1 Samuel 9:21 Saul replied, “But I’m only from the tribe of Benjamin, the smallest tribe in Israel, and my family is the least important of all the families of that tribe! Why are you talking like this to me?”
Daily D – 1 Samuel 7:12
1 Samuel 7:12 Samuel then took a large stone and placed it between the towns of Mizpah and Jeshanah. He named it Ebenezer (which means “the stone of help”), for he said, “Up to this point the Lord has helped us!”
Daily D – 1 Samuel 3:19
1 Samuel 3:19 As Samuel grew up, the Lord was with him, and everything Samuel said proved to be reliable.
Daily D – Ruth 2:12-13

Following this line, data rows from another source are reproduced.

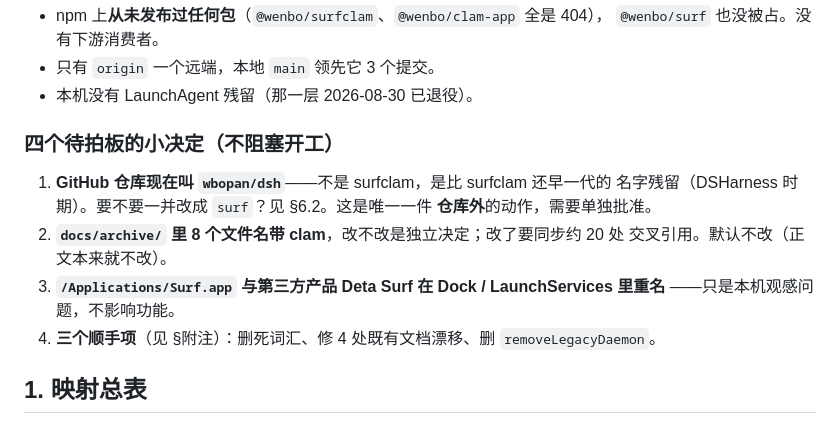
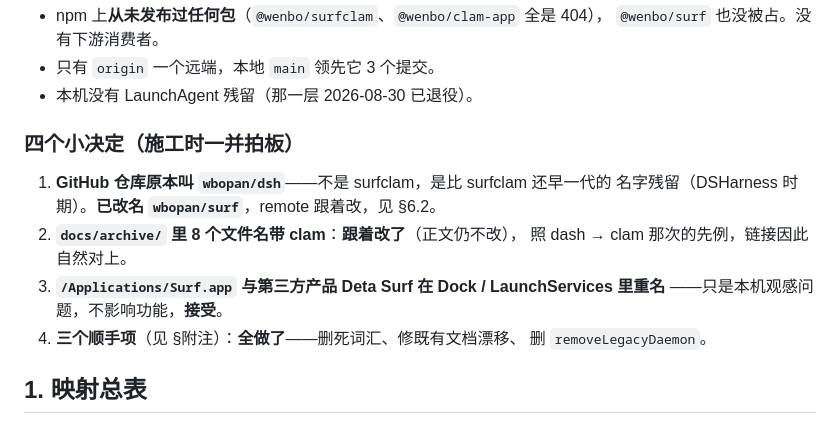
Before and after one commit to wbopan/surf, a Markdown page: docs/surf-rename-plan.md, the part around one of its changes. Drawn GitHub-style.

```diff
--- a/docs/surf-rename-plan.md
+++ b/docs/surf-rename-plan.md
@@ -25,16 +25,16 @@
 - 只有 `origin` 一个远端，本地 `main` 领先它 3 个提交。
 - 本机没有 LaunchAgent 残留（那一层 2026-08-30 已退役）。
 
-### 四个待拍板的小决定（不阻塞开工）
+### 四个小决定（施工时一并拍板）
 
-1. **GitHub 仓库现在叫 `wbopan/dsh`**——不是 surfclam，是比 surfclam 还早一代的
-   名字残留（DSHarness 时期）。要不要一并改成 `surf`？见 §6.2。这是唯一一件
-   **仓库外**的动作，需要单独批准。
-2. **`docs/archive/` 里 8 个文件名带 clam**，改不改是独立决定；改了要同步约 20 处
-   交叉引用。默认不改（正文本来就不改）。
+1. **GitHub 仓库原本叫 `wbopan/dsh`**——不是 surfclam，是比 surfclam 还早一代的
+   名字残留（DSHarness 时期）。**已改名 `wbopan/surf`**，remote 跟着改，见 §6.2。
+2. **`docs/archive/` 里 8 个文件名带 clam**：**跟着改了**（正文仍不改），
+   照 dash → clam 那次的先例，链接因此自然对上。
 3. **`/Applications/Surf.app` 与第三方产品 Deta Surf 在 Dock / LaunchServices 里重名**
-   ——只是本机观感问题，不影响功能。
-4. **三个顺手项**（见 §附注）：删死词汇、修 4 处既有文档漂移、删 `removeLegacyDaemon`。
+   ——只是本机观感问题，不影响功能，**接受**。
+4. **三个顺手项**（见 §附注）：**全做了**——删死词汇、修既有文档漂移、
+   删 `removeLegacyDaemon`。
 
 ## 1. 映射总表
 
```
Also changed, not shown: other parts of docs/surf-rename-plan.md (+51 -0 lines).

Ruth 2:12, 13 “May the Lord, the God of Israel, under whose wings you have come to take refuge, reward you fully for what you have done.” “I hope I continue to please you, sir,” she replied. “You have comforted me by speaking so kindly to me, even though I am not one of your workers.”

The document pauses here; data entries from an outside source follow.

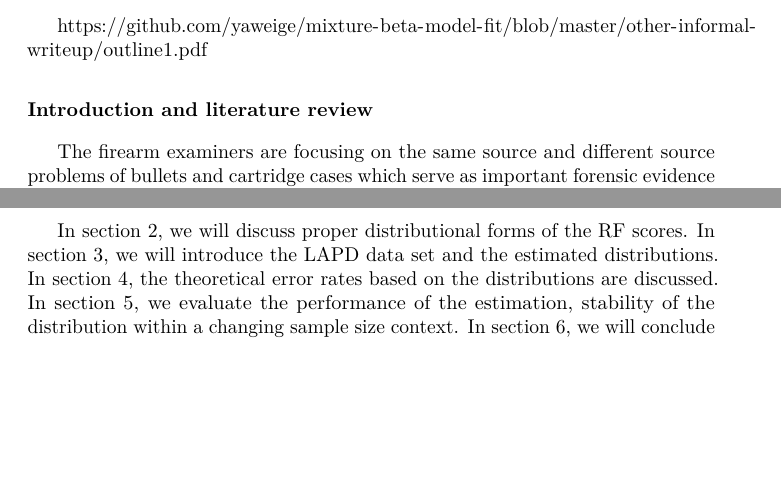
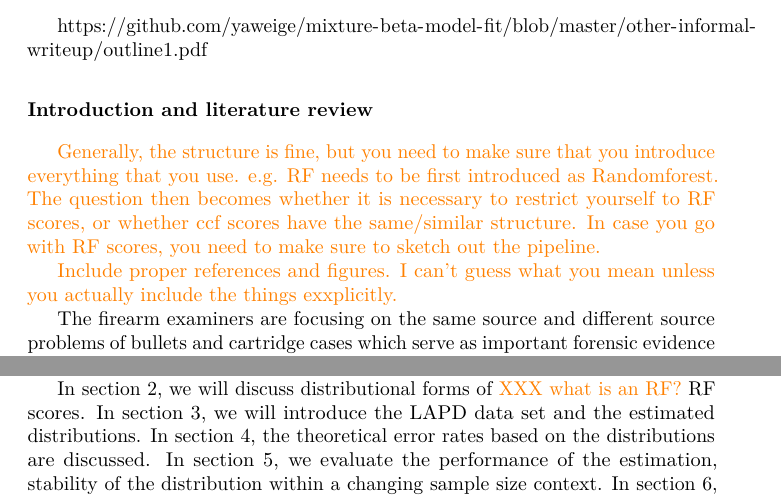
Before and after one commit to yaweige/mixture-beta-model-fit, an R Markdown document (writeup/writeup.Rmd): two parts of pages 1 and 2 of 5 before the commit and two parts of pages 1 and 2 of 6 after it, joined at a grey line, cut so that both start at the same text, the shorter picture padded with empty space. The pictures show the output file writeup/writeup.pdf that the author committed with the source.

Commit message:
feedback

```diff
--- a/writeup/writeup.Rmd
+++ b/writeup/writeup.Rmd
@@ -44,6 +44,7 @@ Link for the outline document
 Introduction and literature review
 ====================================
 
-The firearm examiners are focusing on the same source and different source problems of bullets and cartridge cases which serve as important forensic evidence in the court/to the jurors. \hh{XX this is quite vague - could you try to find a number in the literature on how much evidence in trials is related to firearms or ballistic evidence?} The subjectivity \hh{and lack of quantified error rates} in the traditional forensic process is called to be reduced or complemented by more objective methods [@Council2009; @PCAST2016].  Some \hh{XX 'some' is too vague - instead cite literature - i.e. something like: in response xxx, yyy, zzz, ... have introduced automatic matching algorithms ...} automatic matching algorithms are developed which usually return a similarity score to quantify the similarity or the probability to be an actual match for a certain comparison. However, this raises questions about how to interpret the reported probabilities \hh{XXX you just jumped from score to probability. let's stick to scores} and how these probabilities are distributed. Thus, it is not all clear how to conduct inference based on these similarity scores. [The paper] proposed binomial and beta-binomial for the number of matched cells of the CMC method \hh{for cartridge case comparisons}.  Thus, it provides a way to quantify the theoretical error rate of the algorithm. However, for the bullets LEA comparison, we haven’t established similar distributional results. In this paper, we will evaluate the possible models/distributions for the LEA comparisons scores generated by the random forest proposed by @Hare2016. And then, we will also evaluate the error rates based on the estimated distribution for the automatic matching algorithm.
+\hh{Generally, the structure is fine, but you need to make sure that you introduce everything that you use. e.g. RF needs to be first introduced as Randomforest. The question then becomes whether it is necessary to restrict yourself to RF scores, or whether ccf scores have the same/similar structure. In case you go with RF scores, you need to make sure to sketch out the pipeline. }
 
-In section 2, we will discuss proper distributional forms of the RF scores. In section 3, we will introduce the LAPD data set and the estimated distributions. In section 4, the theoretical error rates based on the distributions are discussed. In section 5, we evaluate the performance of the estimation, stability of the distribution within a changing sample size context. In section 6, we will conclude the discussion.
+
+\hh{Include proper references and figures. I can't guess what you mean unless you actually include the things exxplicitly.}
@@ -50,3 +54,4 @@ In section 2, we will discuss proper distributional forms of the RF scores. In s
+In section 2, we will discuss  distributional forms of \hh{XXX what is an RF?} RF scores. In section 3, we will introduce the LAPD data set and the estimated distributions. In section 4, the theoretical error rates based on the distributions are discussed. In section 5, we evaluate the performance of the estimation, stability of the distribution within a changing sample size context. In section 6, we will conclude the discussion.
 
 The distributional forms of the similarity scores
 ============================
```
Also changed, not shown: writeup/writeup.pdf, writeup/writeup.tex, writeup/writeup.Rmd (3 more changed lines).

Daily D – Judges 19:1
Judges 19:1 Now in those days Israel had no king. There was a man from the tribe of Levi living in a remote area of the hill country of Ephraim. One day he brought home a woman from Bethlehem in Judah to be his concubine.